▸ TASK OBJECTIVE: Leave the images aside and output every entry exactly.

▸ EXTRACTED INFORMATION:
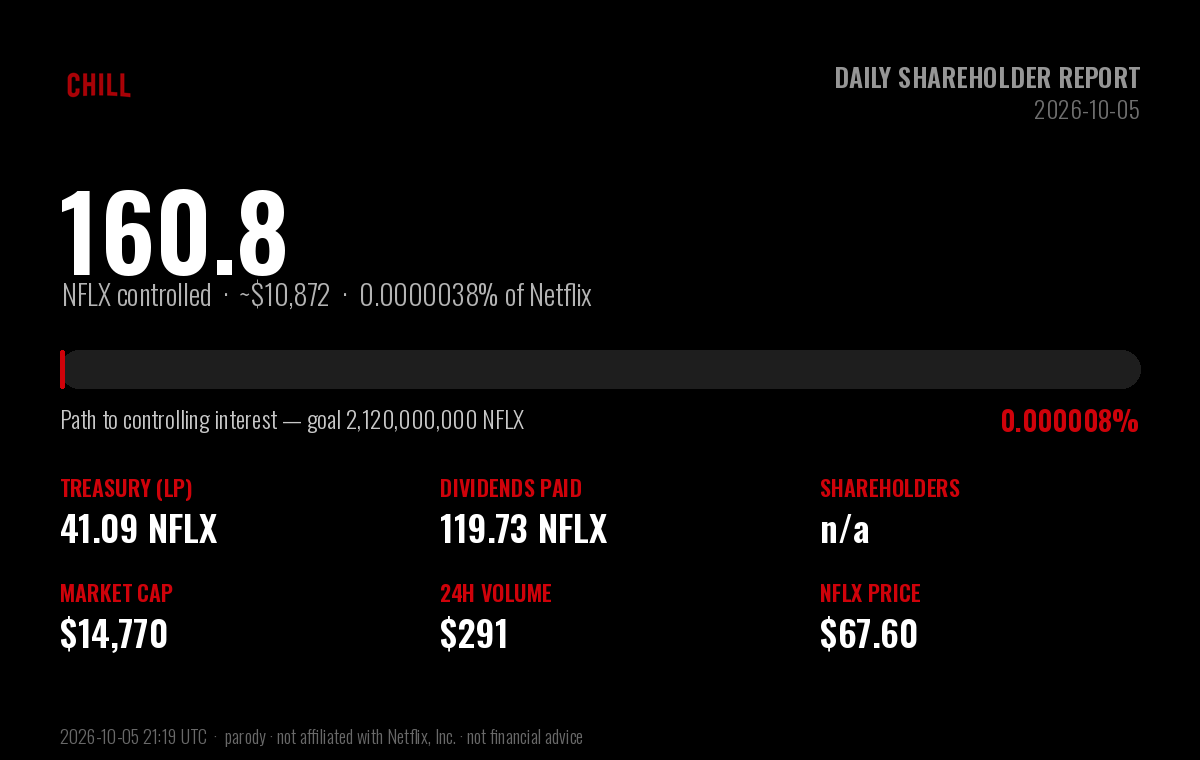
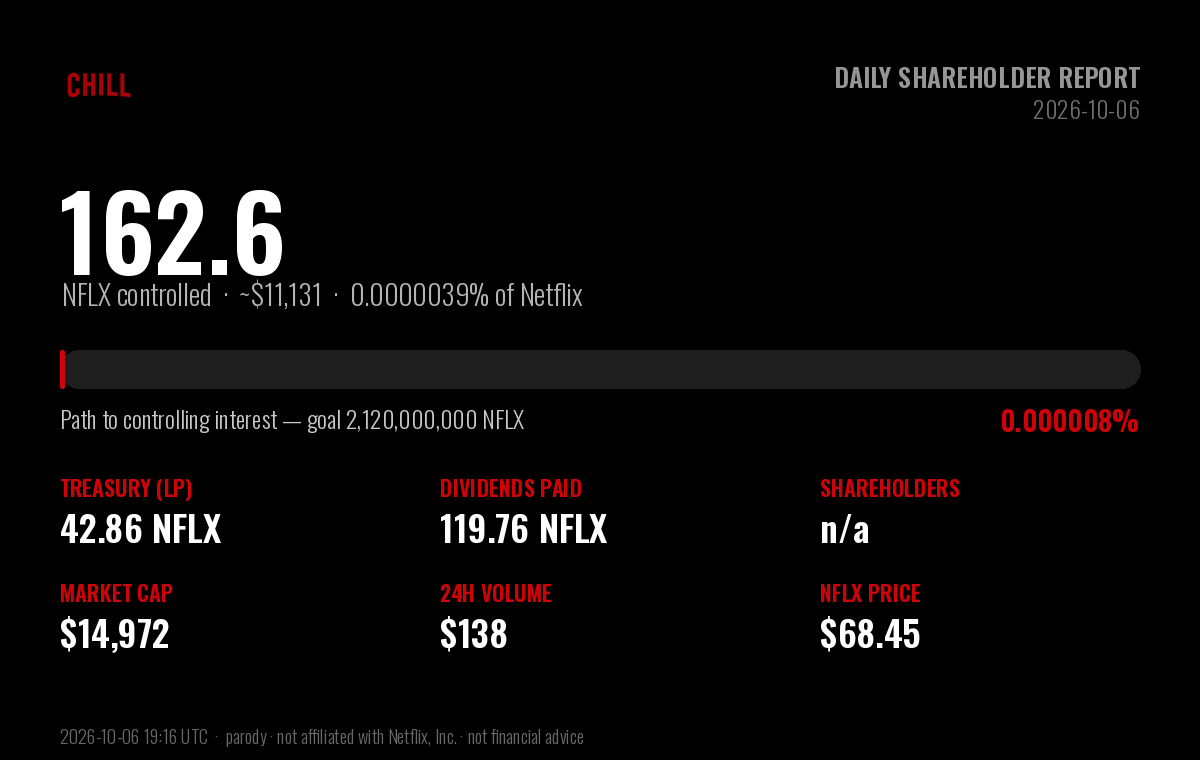
chore: daily $CHILL shareholder report (2026-10-06)

diff --git a/daily-holder-report/README.md b/daily-holder-report/README.md
@@ -1,6 +1,6 @@
 # $CHILL — Daily Shareholder Report
 
-### Netflix and Chill · Report to Shareholders · 2026-10-05
+### Netflix and Chill · Report to Shareholders · 2026-10-06
 
 > **Corporate objective:** acquire a controlling interest in Netflix (NFLX).
 > Netflix has **4,220,000,000** shares outstanding; a majority
@@ -13,53 +13,53 @@
 
 | Metric | Value |
 |---|---|
-| **NFLX under $CHILL control** | **160.83 NFLX** (~$10,872) |
-| Stake in Netflix | 0.000003811% of shares outstanding |
-| Progress to controlling interest | 0.0000076% of 2,120,000,000 |
-| Shares remaining to majority | 2,119,999,839 NFLX |
+| **NFLX under $CHILL control** | **162.61 NFLX** (~$11,131) |
+| Stake in Netflix | 0.000003853% of shares outstanding |
+| Progress to controlling interest | 0.0000077% of 2,120,000,000 |
+| Shares remaining to majority | 2,119,999,837 NFLX |
 
 ## Balance sheet — NFLX holdings
 
 | Holding | NFLX | USD |
 |---|---|---|
-| Treasury (protocol-owned liquidity) | 41.09 | $2,778 |
-| Dividends distributed to shareholders | 119.73 | $8,094 |
-| **Total NFLX controlled** | **160.83** | **$10,872** |
+| Treasury (protocol-owned liquidity) | 42.86 | $2,934 |
+| Dividends distributed to shareholders | 119.76 | $8,197 |
+| **Total NFLX controlled** | **162.61** | **$11,131** |
 
 ## Last 24 hours
 
 | Metric | Value |
 |---|---|
-| Trading volume | 4.30 NFLX (~$291) |
-| Net NFLX accumulated | -1.41 NFLX |
-| Dividends generated | 0.0430 NFLX |
-| Transactions | 4 (1 buys / 3 sells) |
-| $CHILL price change | -1.3% |
+| Trading volume | 2.02 NFLX (~$138) |
+| Net NFLX accumulated | 1.77 NFLX |
+| Dividends generated | 0.0202 NFLX |
+| Transactions | 3 (2 buys / 1 sells) |
+| $CHILL price change | +1.4% |
 
 ## Shareholder & market data
 
 | Metric | Value |
 |---|---|
 | Shareholders of record | n/a |
-| Lifetime unique participants | 1817 |
+| Lifetime unique participants | 1818 |
 | Shares outstanding ($CHILL) | 1,000,000,000 |
-| Market capitalization | $14,770 |
-| $CHILL price | $0.00001477 |
-| NFLX price | $67.60 |
-| Lifetime volume | 11,973.50 NFLX (~$809,395) |
-| Lifetime transactions | 8,601 (4,809 buys / 3,792 sells) |
-| Days since IPO (launch) | 78 |
+| Market capitalization | $14,972 |
+| $CHILL price | $0.00001497 |
+| NFLX price | $68.45 |
+| Lifetime volume | 11,975.52 NFLX (~$819,749) |
+| Lifetime transactions | 8,604 (4,811 buys / 3,793 sells) |
+| Days since IPO (launch) | 79 |
 
 ## Per-share metrics
 
 | Metric | Value |
 |---|---|
-| NFLX backing per 1M $CHILL | 0.160828 NFLX |
-| Dividends per 1M $CHILL | 0.119735 NFLX |
+| NFLX backing per 1M $CHILL | 0.162615 NFLX |
+| Dividends per 1M $CHILL | 0.119755 NFLX |
 
 ---
 
-*Report generated 2026-10-05 21:19 UTC · block 81,098,248 · data via the Sentry-Robinhood
+*Report generated 2026-10-06 19:16 UTC · block 81,870,353 · data via the Sentry-Robinhood
 subgraph and Robinhood Chain explorer.*
 
 **Disclaimer:** $CHILL is an independent, community-driven **parody** token. It is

▸ WRITTEN REPLY:
chore: daily $CHILL shareholder report (2026-10-06)

diff --git a/daily-holder-report/README.md b/daily-holder-report/README.md
@@ -1,6 +1,6 @@
 # $CHILL — Daily Shareholder Report
 
-### Netflix and Chill · Report to Shareholders · 2026-10-05
+### Netflix and Chill · Report to Shareholders · 2026-10-06
 
 > **Corporate objective:** acquire a controlling interest in Netflix (NFLX).
 > Netflix has **4,220,000,000** shares outstanding; a majority
@@ -13,53 +13,53 @@
 
 | Metric | Value |
 |---|---|
-| **NFLX under $CHILL control** | **160.83 NFLX** (~$10,872) |
-| Stake in Netflix | 0.000003811% of shares outstanding |
-| Progress to controlling interest | 0.0000076% of 2,120,000,000 |
-| Shares remaining to majority | 2,119,999,839 NFLX |
+| **NFLX under $CHILL control** | **162.61 NFLX** (~$11,131) |
+| Stake in Netflix | 0.000003853% of shares outstanding |
+| Progress to controlling interest | 0.0000077% of 2,120,000,000 |
+| Shares remaining to majority | 2,119,999,837 NFLX |
 
 ## Balance sheet — NFLX holdings
 
 | Holding | NFLX | USD |
 |---|---|---|
-| Treasury (protocol-owned liquidity) | 41.09 | $2,778 |
-| Dividends distributed to shareholders | 119.73 | $8,094 |
-| **Total NFLX controlled** | **160.83** | **$10,872** |
+| Treasury (protocol-owned liquidity) | 42.86 | $2,934 |
+| Dividends distributed to shareholders | 119.76 | $8,197 |
+| **Total NFLX controlled** | **162.61** | **$11,131** |
 
 ## Last 24 hours
 
 | Metric | Value |
 |---|---|
-| Trading volume | 4.30 NFLX (~$291) |
-| Net NFLX accumulated | -1.41 NFLX |
-| Dividends generated | 0.0430 NFLX |
-| Transactions | 4 (1 buys / 3 sells) |
-| $CHILL price change | -1.3% |
+| Trading volume | 2.02 NFLX (~$138) |
+| Net NFLX accumulated | 1.77 NFLX |
+| Dividends generated | 0.0202 NFLX |
+| Transactions | 3 (2 buys / 1 sells) |
+| $CHILL price change | +1.4% |
 
 ## Shareholder & market data
 
 | Metric | Value |
 |---|---|
 | Shareholders of record | n/a |
-| Lifetime unique participants | 1817 |
+| Lifetime unique participants | 1818 |
 | Shares outstanding ($CHILL) | 1,000,000,000 |
-| Market capitalization | $14,770 |
-| $CHILL price | $0.00001477 |
-| NFLX price | $67.60 |
-| Lifetime volume | 11,973.50 NFLX (~$809,395) |
-| Lifetime transactions | 8,601 (4,809 buys / 3,792 sells) |
-| Days since IPO (launch) | 78 |
+| Market capitalization | $14,972 |
+| $CHILL price | $0.00001497 |
+| NFLX price | $68.45 |
+| Lifetime volume | 11,975.52 NFLX (~$819,749) |
+| Lifetime transactions | 8,604 (4,811 buys / 3,793 sells) |
+| Days since IPO (launch) | 79 |
 
 ## Per-share metrics
 
 | Metric | Value |
 |---|---|
-| NFLX backing per 1M $CHILL | 0.160828 NFLX |
-| Dividends per 1M $CHILL | 0.119735 NFLX |
+| NFLX backing per 1M $CHILL | 0.162615 NFLX |
+| Dividends per 1M $CHILL | 0.119755 NFLX |
 
 ---
 
-*Report generated 2026-10-05 21:19 UTC · block 81,098,248 · data via the Sentry-Robinhood
+*Report generated 2026-10-06 19:16 UTC · block 81,870,353 · data via the Sentry-Robinhood
 subgraph and Robinhood Chain explorer.*
 
 **Disclaimer:** $CHILL is an independent, community-driven **parody** token. It is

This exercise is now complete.